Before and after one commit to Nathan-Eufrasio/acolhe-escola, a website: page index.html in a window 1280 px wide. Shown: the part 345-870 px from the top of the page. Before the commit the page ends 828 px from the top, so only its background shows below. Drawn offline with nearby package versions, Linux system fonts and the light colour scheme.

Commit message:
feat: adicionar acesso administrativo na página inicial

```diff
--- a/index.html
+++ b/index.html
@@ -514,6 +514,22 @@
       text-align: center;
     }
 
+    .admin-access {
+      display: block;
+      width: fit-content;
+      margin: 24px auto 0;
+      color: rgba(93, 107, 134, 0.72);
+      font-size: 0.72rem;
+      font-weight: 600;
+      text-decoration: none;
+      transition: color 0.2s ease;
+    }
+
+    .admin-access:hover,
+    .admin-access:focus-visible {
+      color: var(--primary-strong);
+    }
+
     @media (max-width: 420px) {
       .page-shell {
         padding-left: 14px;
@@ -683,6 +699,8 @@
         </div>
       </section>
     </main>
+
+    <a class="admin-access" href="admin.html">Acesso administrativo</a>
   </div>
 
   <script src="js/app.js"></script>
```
■ ■ ■ ■ ■ ■ ■
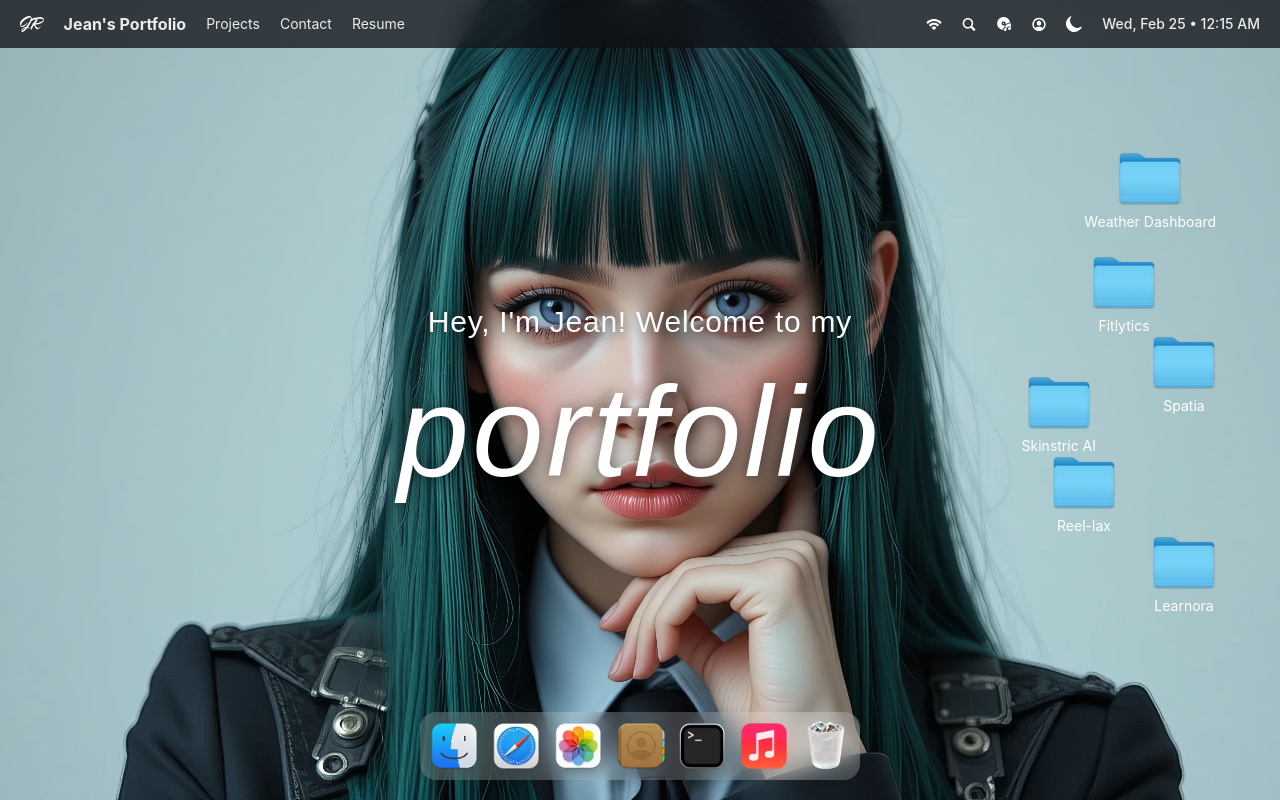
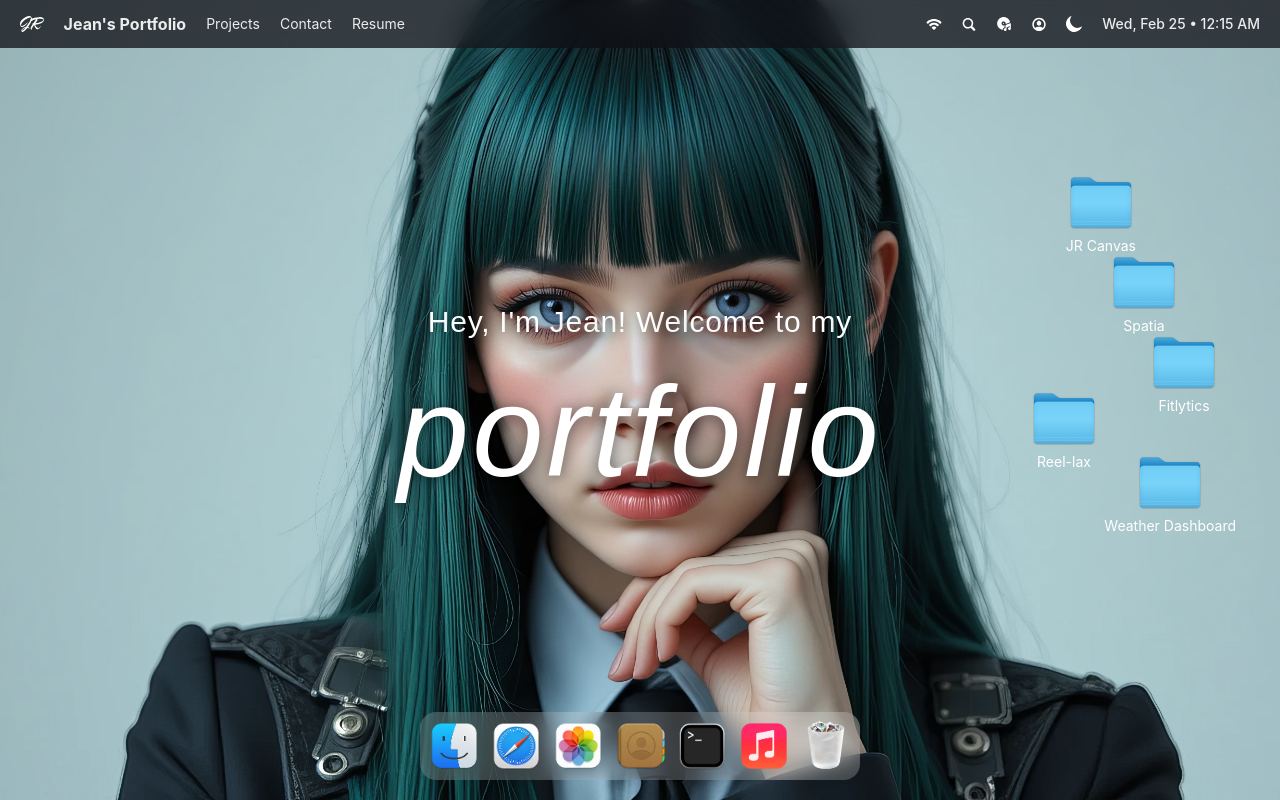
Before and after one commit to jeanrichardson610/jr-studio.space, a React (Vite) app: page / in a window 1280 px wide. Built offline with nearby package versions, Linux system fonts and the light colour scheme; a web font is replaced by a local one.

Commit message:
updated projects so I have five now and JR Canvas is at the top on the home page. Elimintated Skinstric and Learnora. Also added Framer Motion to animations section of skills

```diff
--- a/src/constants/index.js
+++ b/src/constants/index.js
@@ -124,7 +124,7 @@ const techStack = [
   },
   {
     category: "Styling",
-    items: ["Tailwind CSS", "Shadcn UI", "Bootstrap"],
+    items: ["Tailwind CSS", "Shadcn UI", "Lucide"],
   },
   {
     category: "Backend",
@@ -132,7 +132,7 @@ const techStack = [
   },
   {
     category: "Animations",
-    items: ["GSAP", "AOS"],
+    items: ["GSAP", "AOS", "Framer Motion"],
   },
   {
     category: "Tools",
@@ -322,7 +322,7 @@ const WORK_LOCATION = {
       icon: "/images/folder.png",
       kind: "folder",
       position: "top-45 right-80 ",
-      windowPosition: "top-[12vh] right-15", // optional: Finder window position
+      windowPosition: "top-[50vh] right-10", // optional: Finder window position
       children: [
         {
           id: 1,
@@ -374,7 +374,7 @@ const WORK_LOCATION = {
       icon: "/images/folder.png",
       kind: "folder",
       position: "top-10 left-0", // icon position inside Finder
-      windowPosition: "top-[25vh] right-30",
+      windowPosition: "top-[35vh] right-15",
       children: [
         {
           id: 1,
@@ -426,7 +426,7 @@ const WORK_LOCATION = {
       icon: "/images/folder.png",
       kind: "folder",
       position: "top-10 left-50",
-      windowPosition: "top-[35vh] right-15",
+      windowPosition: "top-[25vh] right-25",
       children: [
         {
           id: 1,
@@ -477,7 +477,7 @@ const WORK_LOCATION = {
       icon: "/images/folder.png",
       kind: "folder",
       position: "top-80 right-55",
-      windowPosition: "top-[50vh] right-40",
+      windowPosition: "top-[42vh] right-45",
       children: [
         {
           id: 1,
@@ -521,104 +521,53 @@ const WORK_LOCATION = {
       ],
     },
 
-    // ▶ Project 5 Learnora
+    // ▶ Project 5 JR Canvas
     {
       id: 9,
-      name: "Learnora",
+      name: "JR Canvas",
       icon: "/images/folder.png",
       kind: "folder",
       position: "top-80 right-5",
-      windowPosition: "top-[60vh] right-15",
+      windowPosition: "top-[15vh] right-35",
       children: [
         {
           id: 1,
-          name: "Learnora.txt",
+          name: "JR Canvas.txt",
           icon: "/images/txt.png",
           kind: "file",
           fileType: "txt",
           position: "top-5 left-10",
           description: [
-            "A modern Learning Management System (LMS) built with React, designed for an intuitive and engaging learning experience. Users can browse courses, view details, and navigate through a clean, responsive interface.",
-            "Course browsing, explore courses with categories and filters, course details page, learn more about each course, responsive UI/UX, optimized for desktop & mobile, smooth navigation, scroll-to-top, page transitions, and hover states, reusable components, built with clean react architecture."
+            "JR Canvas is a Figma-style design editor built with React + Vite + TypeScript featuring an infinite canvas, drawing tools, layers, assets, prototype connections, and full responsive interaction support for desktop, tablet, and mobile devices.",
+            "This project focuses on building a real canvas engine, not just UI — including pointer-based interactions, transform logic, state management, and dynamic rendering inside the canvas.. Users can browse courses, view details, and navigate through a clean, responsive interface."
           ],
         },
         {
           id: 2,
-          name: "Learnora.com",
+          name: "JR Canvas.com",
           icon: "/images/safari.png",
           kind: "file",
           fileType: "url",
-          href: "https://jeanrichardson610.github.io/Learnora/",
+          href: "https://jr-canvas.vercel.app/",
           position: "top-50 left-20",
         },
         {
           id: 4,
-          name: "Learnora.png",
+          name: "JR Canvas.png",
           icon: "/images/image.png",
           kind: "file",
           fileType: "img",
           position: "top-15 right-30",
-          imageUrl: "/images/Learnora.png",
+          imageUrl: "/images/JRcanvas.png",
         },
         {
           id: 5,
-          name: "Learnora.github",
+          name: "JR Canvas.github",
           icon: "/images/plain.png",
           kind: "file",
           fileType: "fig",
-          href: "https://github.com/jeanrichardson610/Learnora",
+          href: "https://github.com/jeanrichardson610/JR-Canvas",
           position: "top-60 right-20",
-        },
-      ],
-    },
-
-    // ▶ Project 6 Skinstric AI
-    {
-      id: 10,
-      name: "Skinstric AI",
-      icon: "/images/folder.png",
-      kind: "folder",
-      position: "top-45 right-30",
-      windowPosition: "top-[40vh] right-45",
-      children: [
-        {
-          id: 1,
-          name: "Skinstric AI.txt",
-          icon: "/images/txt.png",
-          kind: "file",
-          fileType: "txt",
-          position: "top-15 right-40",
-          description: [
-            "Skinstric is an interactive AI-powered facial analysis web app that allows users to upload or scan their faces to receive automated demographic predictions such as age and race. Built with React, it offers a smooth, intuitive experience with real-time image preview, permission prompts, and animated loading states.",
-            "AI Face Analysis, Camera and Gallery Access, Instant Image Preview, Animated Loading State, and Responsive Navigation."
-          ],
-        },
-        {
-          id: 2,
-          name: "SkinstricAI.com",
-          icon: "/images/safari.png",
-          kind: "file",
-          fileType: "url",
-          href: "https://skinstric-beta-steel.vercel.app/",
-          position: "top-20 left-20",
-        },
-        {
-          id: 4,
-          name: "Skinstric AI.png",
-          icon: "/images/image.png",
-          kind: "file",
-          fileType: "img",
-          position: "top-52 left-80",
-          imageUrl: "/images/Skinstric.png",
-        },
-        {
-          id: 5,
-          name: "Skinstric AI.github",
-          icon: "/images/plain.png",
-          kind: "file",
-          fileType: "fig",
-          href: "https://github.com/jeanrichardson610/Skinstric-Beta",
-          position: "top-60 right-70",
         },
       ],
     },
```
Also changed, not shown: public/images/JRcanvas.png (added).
■ ■ ■ ■ ■ ■ ■
**Work request:**
Each line above that contains the string "Also" should be copied.

**Written answer:**
updated projects so I have five now and JR Canvas is at the top on the home page. Elimintated Skinstric and Learnora. Also added Framer Motion to animations section of skills
Also changed, not shown: public/images/JRcanvas.png (added).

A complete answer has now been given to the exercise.